I started reading Elfquest as a college student and went on to collect most of the original series, because I loved the story and felt a special bond with the couple, since I grew up just a few miles from Poughkeepsie.

Now let’s skip forward a few years. I’ve moved from Syracuse to Boston and have returned to the Hudson Valley. By day I’m a mild-mannered graphic designer. By night I’m working on my first novel, the behemoth I’ve previously written about, the one of the 138 rejections. The underlying theme of the tome is a comic book caper, and I’d even included bits of comic book text I wrote as one of the characters.

I read chapters of this book to my writing group weekly, and get a lot of useful feedback. One Thursday night, our faithful and fearless leader/moderator, Laura Jan Shore, invites a friend to sit in on a session.

It’s Wendi Pini.

I don’t know whether to wet myself or throw up. It’s not enough that one of my comic book heroes is sitting in Laura’s living room when I walk in, I (gulp) will be reading my work in front of her. That is, unless I faint after I wet myself and throw up. Then I realize what I’d brought for that night’s review: a scene from my novel about a comic book writer, most of which is a chapter of comic book writing.


I smile, shake her hand and generally, I hope, act like a normal person. When my time comes to read, there’s a knot in my stomach so big I’m surprised no one can see it through my clothes. I get that damp-palmed, jaw-quivering, one-bead-of-sweat-dripping-down-my-chest feeling. Working my feet against the planks of Laura’s dining room floor, I begin to read.

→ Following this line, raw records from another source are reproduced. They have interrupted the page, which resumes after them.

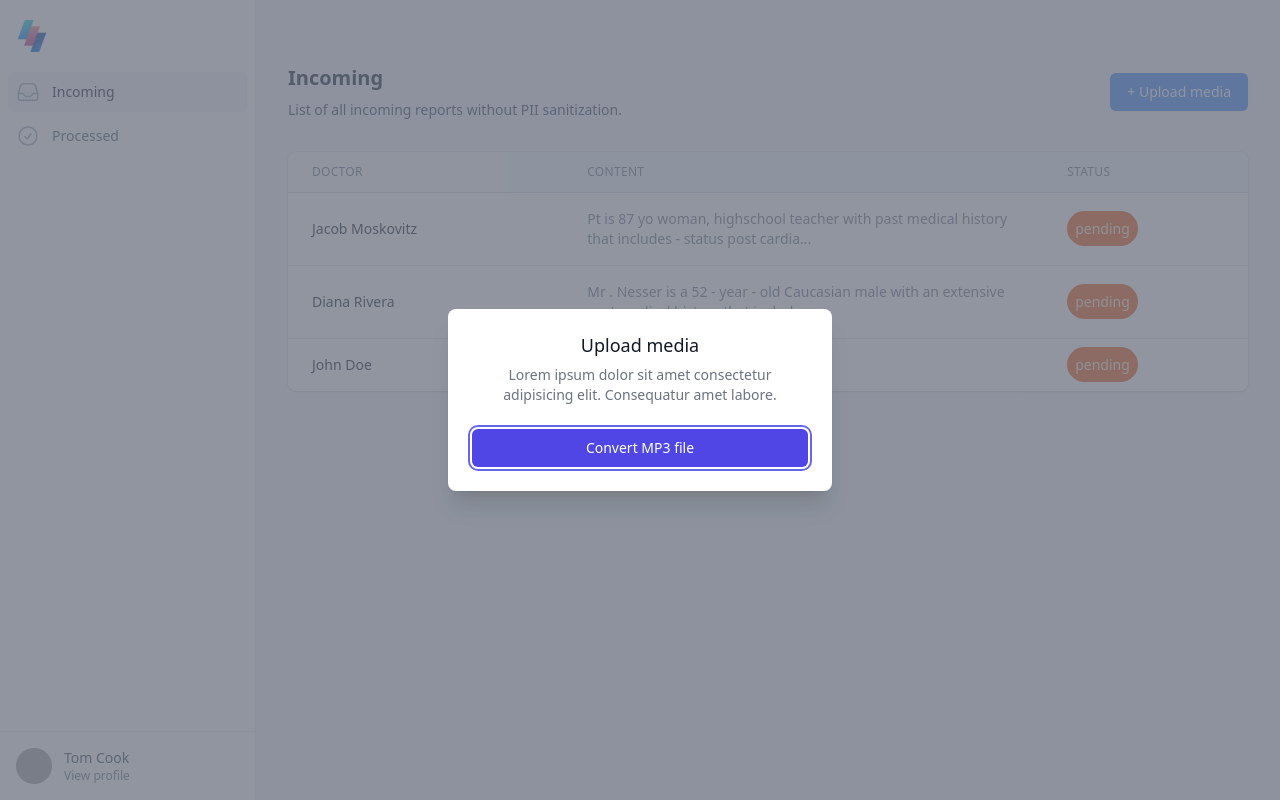
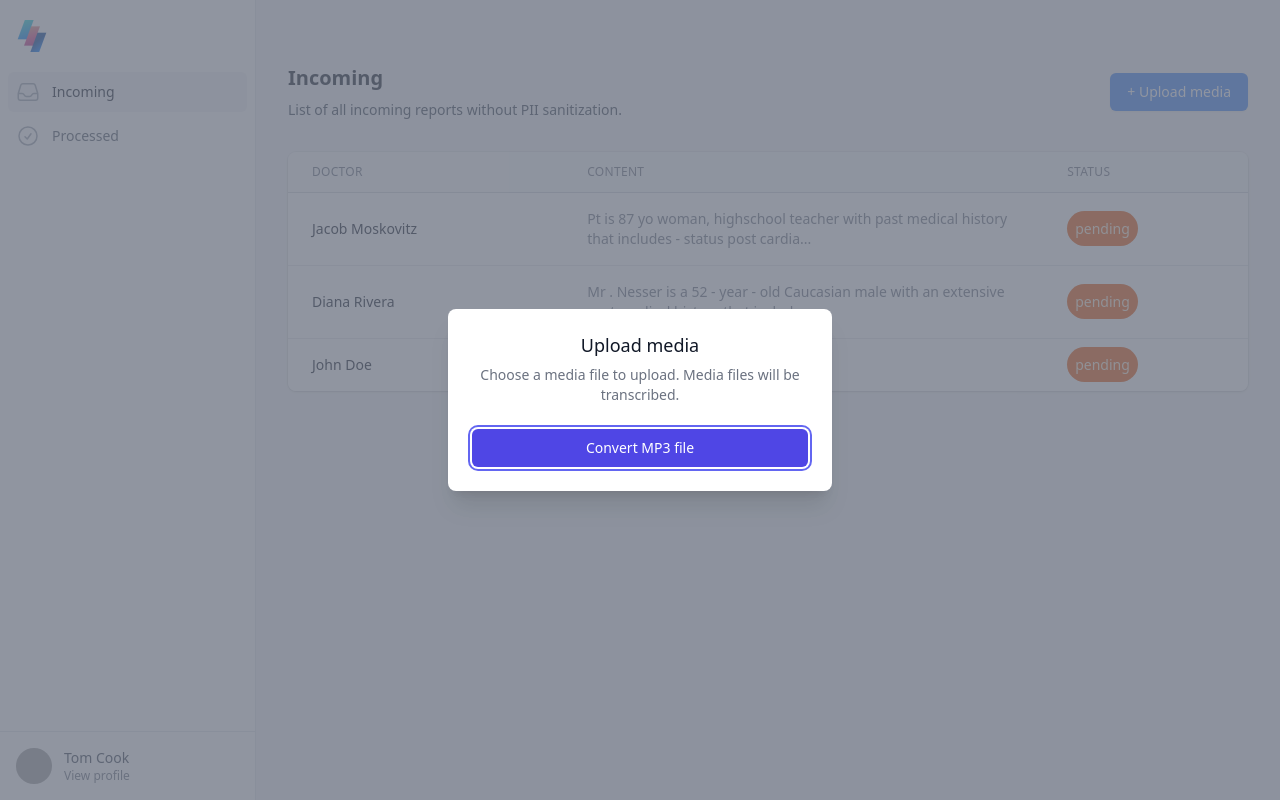
Before and after one commit to sebastiancrossa/avaz, a Next.js app: page / in a window 1280 px wide. Both pictures are taken after a click on the button "+ Upload media". Built offline with nearby package versions, Linux system fonts and the light colour scheme; grey boxes are pictures that could not be loaded.

Commit message:
fix: issue with sidebar redirect

```diff
--- a/components/Modal.js
+++ b/components/Modal.js
@@ -69,8 +69,8 @@ const Modal = ({ open, setOpen }) => {
                     </Dialog.Title>
                     <div className="mt-2">
                       <p className="text-sm text-gray-500">
-                        Lorem ipsum dolor sit amet consectetur adipisicing elit.
-                        Consequatur amet labore.
+                        Choose a media file to upload. Media files will be
+                        transcribed.
                       </p>
                     </div>
                   </div>
--- a/components/layout/Layout.js
+++ b/components/layout/Layout.js
@@ -8,8 +8,6 @@ import { classNames, navigation } from "../../lib";
 
 export const Layout = ({ children }) => {
   const router = useRouter();
-
-  console.log(router.pathname);
 
   const [sidebarOpen, setSidebarOpen] = useState(false);
 
@@ -81,13 +79,13 @@ export const Layout = ({ children }) => {
                       {navigation.map((item) => (
                         <a
                           key={item.name}
-                          href={item.href}
                           className={classNames(
                             item.current
                               ? "bg-gray-100 text-gray-900"
                               : "text-gray-600 hover:bg-gray-50 hover:text-gray-900",
-                            "group flex items-center px-2 py-2 text-base font-medium rounded-md"
+                            "group flex items-center px-2 py-2 text-base font-medium rounded-md cursor-pointer"
                           )}
+                          onClick={() => router.push(item.href)}
                         >
                           <item.icon
                             className={classNames(
@@ -149,13 +147,13 @@ export const Layout = ({ children }) => {
                 {navigation.map((item) => (
                   <a
                     key={item.name}
-                    href={item.href}
                     className={classNames(
                       router.pathname === item.href
                         ? "bg-gray-100 text-gray-900"
                         : "text-gray-600 hover:bg-gray-50 hover:text-gray-900",
-                      "group flex items-center px-2 py-2 text-sm font-medium rounded-md"
+                      "group flex items-center px-2 py-2 text-sm font-medium rounded-md cursor-pointer"
                     )}
+                    onClick={() => router.push(item.href)}
                   >
                     <item.icon
                       className={classNames(
--- a/pages/index.js
+++ b/pages/index.js
@@ -68,7 +68,6 @@ export default function Example() {
                         className="hover:bg-gray-100 cursor-pointer"
                         onClick={() => {
                           router.push("/records/" + record.id);
-                          console.log("click");
                         }}
                       >
                         <td className="whitespace-nowrap py-4 pl-4 pr-3 text-sm font-medium text-gray-900 sm:pl-6">
--- a/pages/processed.js
+++ b/pages/processed.js
@@ -51,7 +51,6 @@ const ProcessedReports = () => {
                         className="hover:bg-gray-100 cursor-pointer"
                         onClick={() => {
                           router.push("/records/" + record.id);
-                          console.log("click");
                         }}
                       >
                         <td className="whitespace-nowrap py-4 pl-4 pr-3 text-sm font-medium text-gray-900 sm:pl-6">
```
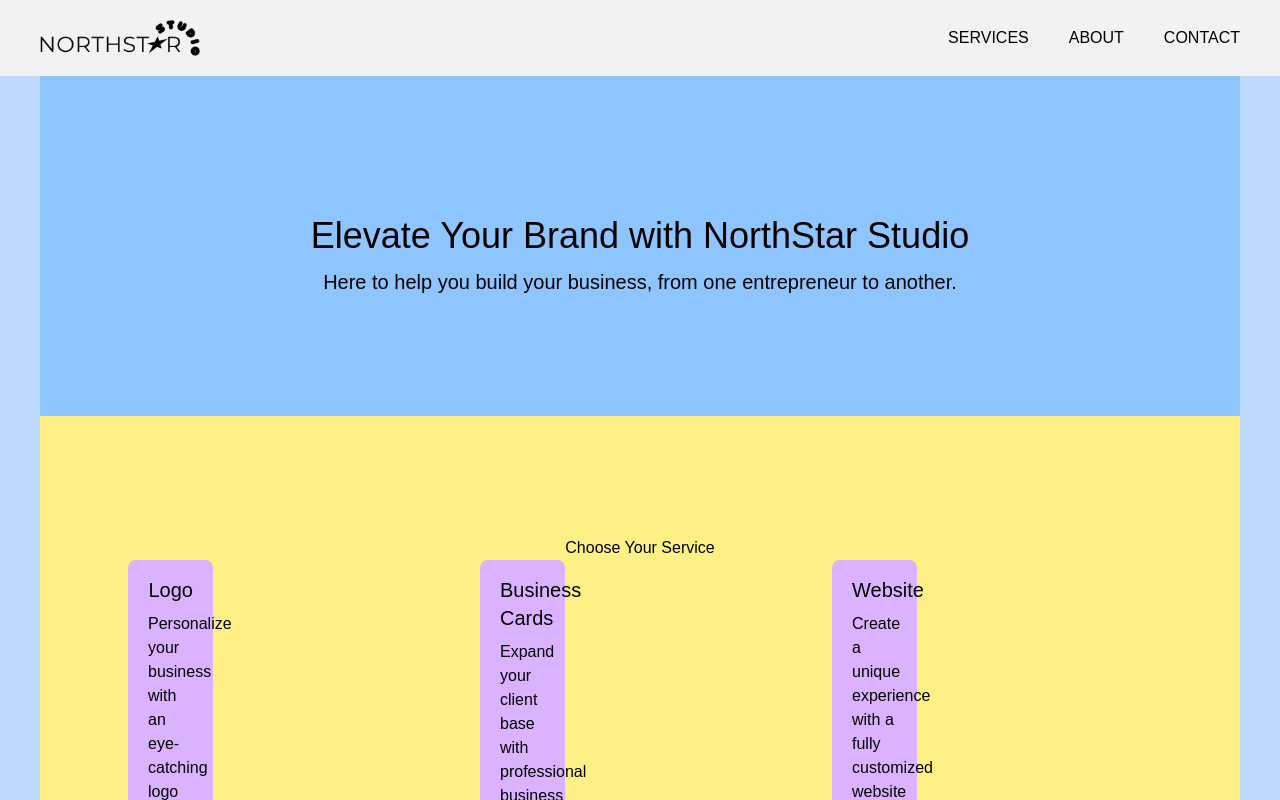
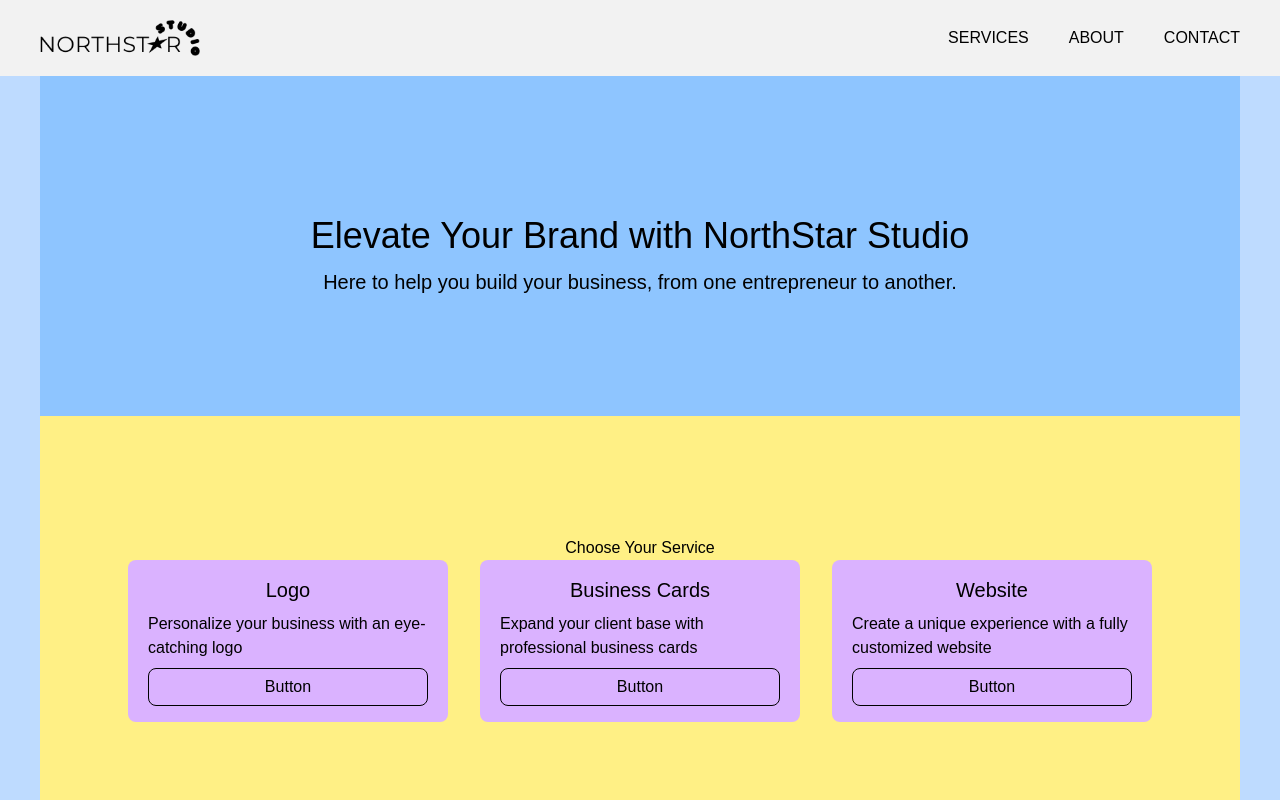
Before and after one commit to ramona-xxii/ramona-freelance-nextapp, a Next.js app: page / in a window 1280 px wide. Shown: the top 800 px of the page. Built offline with nearby package versions, Linux system fonts and the light colour scheme.

Commit message:
removed accidental grid mistake

```diff
--- a/app/components/ServiceCard.js
+++ b/app/components/ServiceCard.js
@@ -2,12 +2,10 @@
 
     return(
 
-        <div className="grid grid-cols-1 md:grid-cols-3 gap-8 max-w-5xl mx-auto">
-            <div className="bg-purple-300 rounded-lg px-5 py-4">
-              <h1 className="text-center text-base sm:text-lg md:text-xl">{title}</h1>
-              <p className="py-2">{description}</p>
-              <button className="w-full border border-black rounded-lg px-3 py-1.5">Button</button>
-            </div>
+        <div className="bg-purple-300 rounded-lg px-5 py-4">
+            <h1 className="text-center text-base sm:text-lg md:text-xl">{title}</h1>
+            <p className="py-2">{description}</p>
+            <button className="w-full border border-black rounded-lg px-3 py-1.5">Button</button>
         </div>
 
     );
```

I try not to think about Wendy’s reaction. I try to forget she’s in the room. My voice shakes and my heart’s thumping, but somehow I get through it.  She gives me good feedback, including some real-life inside baseball of the comic book industry.

Then she offers me a job.

Holy crap. I think my heart has stopped. Wendy-freakin’-Pini has offered me a…job? Me? Or is she talking to the guy across the room, who is a real writer, while I… well, I am about two thirds of the way through the first draft of my first novel. I am a neophyte. I am a chrysalis. No, I’m the slimy little thing inside the chrysalis…

So I mumble something about not having the experience.

Then I turn her down.

And cry for about a week.

If I had taken her up on her offer, who knows how or even if my life would have changed? Would I have grown into the apprenticeship, gotten a title of my own, maybe won awards? Would I have given up on the novel, given up on novel-writing completely? Would it have changed my personal life in any way?

What if I got into that time machine, took the job, and hated the person I turned into? Although I’ve got my flaws, my quirks and my hypocritical idiosyncrasies, I like who I am. My journey at times has been rough, but I’ve earned those battle scars and they’ve made me stronger.

I still want that time machine, though. I want to revisit the moment I made my decision and kick my mealy-mouthed, floor-scraping ass. Turning down a job is one thing. But turning it down because I was too scared to imagine my inevitable failure?

That’s totally and completely human.

What would you do with your time machine?